By Fisher Investments UK

When deciding where to invest, one of the critical questions we think investors face is whether to own international shares. “Buy what you know” is a mantra we hear often, and many investors know their home country best. Yet in our view, investing in your home country alone may not be the best approach—even in a country as deep and strong as the UK. Whilst the UK economy is well diversified, its equity market’s sector makeup veers considerably from the global market, which we believe can impede diversification. The UK boasts many competitive multinationals, but they tend to cluster in a few sectors. This can benefit UK investors’ returns when those sectors do well, but that isn’t always the case. We believe investors who look globally have more opportunities to diversify.

As Exhibit 1 shows, some UK sector weights—calculated as the percentage of the index’s market capitalisation (total market value of all companies) represented by each sector—veer markedly from the developed world as a whole. The MSCI UK Index’s 22% Financials sector weight may be only modestly larger than MSCI World’s 18% Financials weighting. However, the UK’s 18% Energy and 10% Materials exposures far outweigh the MSCI World’s 7% and 5%, respectively. Combined, the UK’s weighting in commodity-oriented sectors is more than double the MSCI World’s, thus making UK returns more sensitive to commodity prices, since commodity prices heavily influence corporate earnings in these sectors.
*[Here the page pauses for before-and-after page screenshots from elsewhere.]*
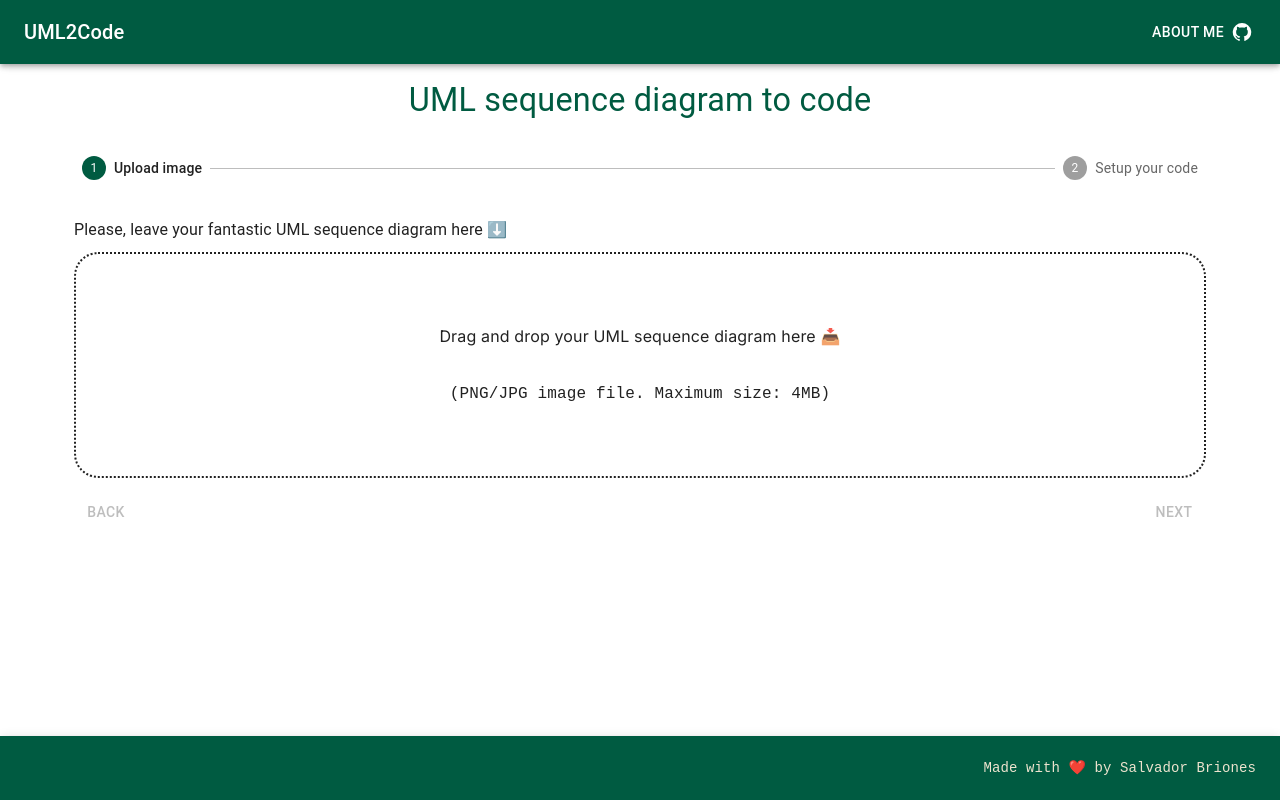
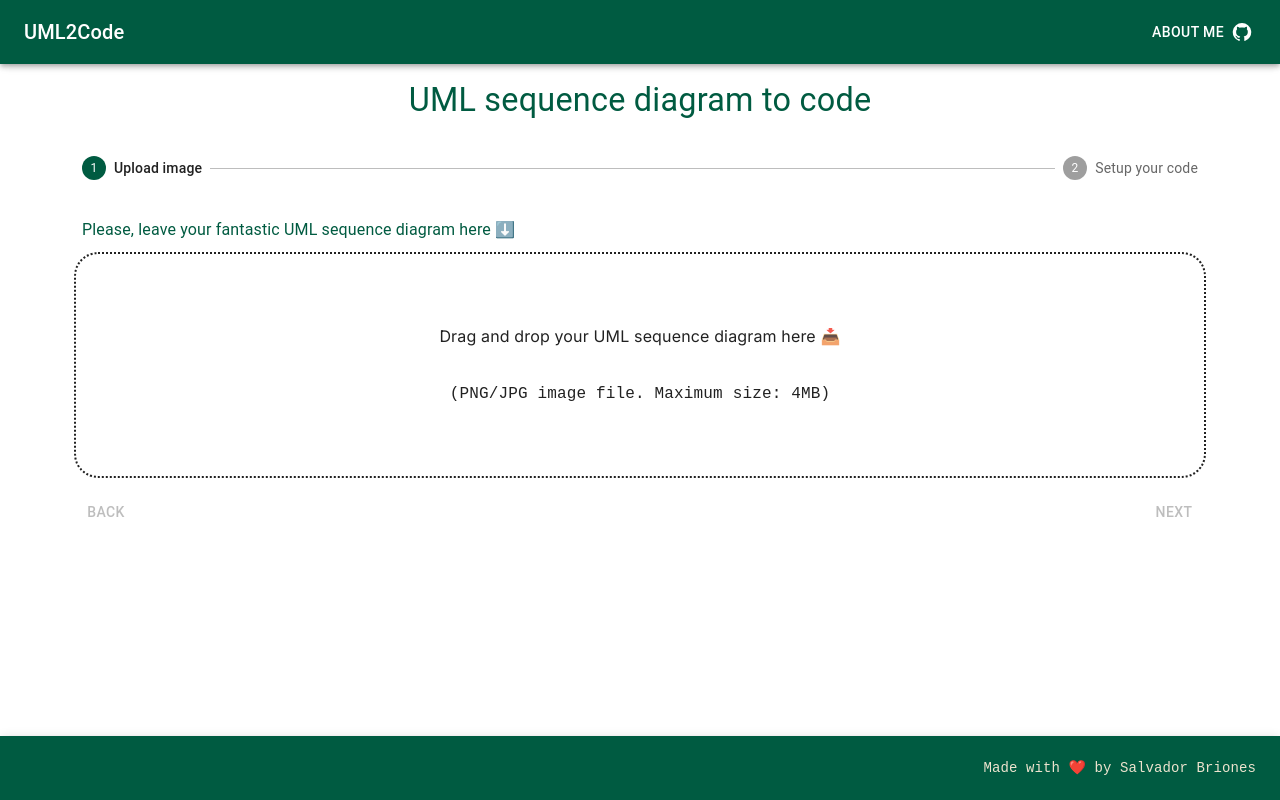
Before and after one commit to Mexidense/uml2code, a Next.js app: page / in a window 1280 px wide. Built offline with nearby package versions, Linux system fonts and the light colour scheme.

Commit message:
refactor: add color to form subtitles

```diff
--- a/src/components/form-stepper.tsx
+++ b/src/components/form-stepper.tsx
@@ -15,6 +15,7 @@ import {
     GenerateCodeFromSequenceDiagramRequest,
     GenerateCodeFromSequenceDiagramResponse
 } from "@uml2code/back-end/generate-code/generate-code-from-sequence-diagram.service";
+import {useTheme} from "@mui/material";
 
 interface ImageFormStepProps {
     setGeneratedCode: (value: string) => void;
@@ -149,6 +150,8 @@ export default function FormStepper({ setGeneratedCode, setPromptText, setPrompt
         }
     };
 
+    const theme = useTheme();
+
     return (
         <Box sx={{ width: '100%', cursor: isGeneratingCode ? 'progress' : 'default'}}>
             {
@@ -173,7 +176,11 @@ export default function FormStepper({ setGeneratedCode, setPromptText, setPrompt
                         <Box sx={{ width: '100%', alignItems: 'center'}}>
                             <Grid container spacing={2}>
                                 <Grid xs={12} md={12} style={{ textAlign: 'center', alignItems: 'center' }}>
-                                    <Typography sx={{ mt: 2, mb: 1, textAlign: 'left' }} variant="subtitle1">
+                                    <Typography
+                                        color={theme.palette.primary.main}
+                                        sx={{ mt: 2, mb: 1, ml: 1, textAlign: 'left' }}
+                                        variant="subtitle1"
+                                    >
                                         Please, leave your fantastic UML sequence diagram here ⬇️
                                     </Typography>
                                     <ImageFormStep setUploadedImage={setUploadedImage} imageSource={uploadedImage}/>
--- a/src/components/form-steps/setup-form-step.tsx
+++ b/src/components/form-steps/setup-form-step.tsx
@@ -1,7 +1,7 @@
 import Box from "@mui/material/Box";
 import Grid from "@mui/system/Unstable_Grid";
 import Typography from "@mui/material/Typography";
-import {Autocomplete, Checkbox, FormControlLabel, TextField} from "@mui/material";
+import {Autocomplete, Checkbox, FormControlLabel, TextField, useTheme} from "@mui/material";
 import * as React from "react";
 import ScienceIcon from "@mui/icons-material/Science";
 
@@ -46,11 +46,17 @@ interface SetupFormStepProps {
 }
 
 export default function SetupFormStep({ isGeneratingCode, programmingLanguage, framework, architecture, wantTest, setProgrammingLanguage, setFramework, setArchitecture, setWantTest }: SetupFormStepProps) {
+    const theme = useTheme();
+
     return (
         <Grid container spacing={2}>
             <Box sx={{ width: '100%', alignItems: 'center'}}>
                 <Grid xs={12} md={12} style={{ textAlign: 'center', alignItems: 'center' }}>
-                    <Typography sx={{ mt: 2, mb: 1, textAlign: 'left'}} variant="subtitle1">
+                    <Typography
+                        color={theme.palette.primary.main}
+                        sx={{ mt: 2, mb: 1, ml: 1, textAlign: 'left'}}
+                        variant="subtitle1"
+                    >
                         Select your favourite programming language, framework and software architecture ⬇️
                     </Typography>
                     <Grid container spacing={2}>
```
This is a large reason why the MSCI UK Index fell -5.8% when oil prices crashed from 30/6/2014 – 31/1/2016, whilst MSCI World gained 11.0%.[i] UK Consumer Staples’ 16% weight, which is double the MSCI World’s 8%, highlights another heavy concentration. Yet there are also big blind spots: The Information Technology sector is 18% of the MSCI World Index but 1% of the MSCI UK. We believe heavy sector concentrations in Financials, Energy, Materials and Consumer Staples—and a dearth of Tech exposure—leave UK-only investors vulnerable to sector-specific risks they could reduce by investing globally.

Exhibit 1: MSCI UK and World Index Sector Weights

Source: FactSet, as of 23/5/2018. Market capitalisation of each sector divided by market capitalisation of the relevant index, displayed as a percentage.

For example, consider the Financials sector. Large multinational UK banks have sizable global footprints, but British lending institutions sometimes face their own unique challenges. For example, mortgage loans carrying variable interest rates represent a large share of UK mortgage lending, whilst most US mortgages are carry fixed interest rates. As a result, UK Financials’ earnings can be more sensitive to volatility in long-term interest rates. We believe having global exposure within the Financials sector can help mitigate such country-specific risks.

Global diversification can also help balance sector exposure. In addition to reducing the influence of commodity prices relative to a UK-only portfolio, it can also address the high Consumer Staples concentration. Whilst the sector has performed very well at times, leaderships shifts often. According to our research and analysis of historical equity market data, Consumer Staples has historically benefitted less from strong global upturns than other sectors that are more sensitive to the economy’s swings. Diversifying globally can also help UK investors overcome the country’s biggest blind spot: a near-total lack of Technology firms. After some private equity acquisitions and foreign buyouts, it is hard for UK-only investors to get meaningful exposure to publicly traded Tech companies, limiting their ability to capitalise on global growth in mobile technologies and cloud computing.

There are times when the UK outperforms—sometimes by a lot!—and you would be glad not owning foreign shares. But history also shows long stretches where that isn’t the case. (Exhibit 2) This is when a diversified global portfolio’s benefits are most visible, but we believe the benefits are evergreen. It allows you to more easily add exposures that look attractive and lower exposures to areas relatively less so. Global includes the UK. When drivers favour the UK a global investor can add to their UK weighting, tailoring their exposures to the sectors best positioned for those drivers. That doesn’t mean a globally diversified portfolio overweight the UK will always outperform a UK-only portfolio, but over the longer term as different styles, sectors and countries go into and out of favour, we believe diversifying globally can help expand your opportunity set and allow you to better manage risk.

Exhibit 2: MSCI UK Relative to World Returns

Source: FactSet, as of 23/5/2018. 12-month rolling MSCI UK with gross dividends in GBP relative to World Index with net dividends in GBP, January 1972 – April 2018. The relative return is calculated by subtracting the MSCI World trailing 12-month percent change from the MSCI UK trailing 12-month percent change for every month. Thus, when the line is above zero, the MSCI UK Index outperformed the MSCI World Index over the past 12 months, and it underperformed when the line is below zero. Past performance neither guarantees nor reliably indicates future performance.

Investing in familiar names may seem more comfortable, but we believe home-country bias is an error. The UK has always been globally focused—flourished from it. UK investors should benefit from being outwardly oriented, too, in our view.

[i] Source: FactSet, as of 24/5/2018. MSCI UK Index with gross dividends in GBP and MSCI World Index with net dividends in GBP, 30/6/2014 – 31/1/2016.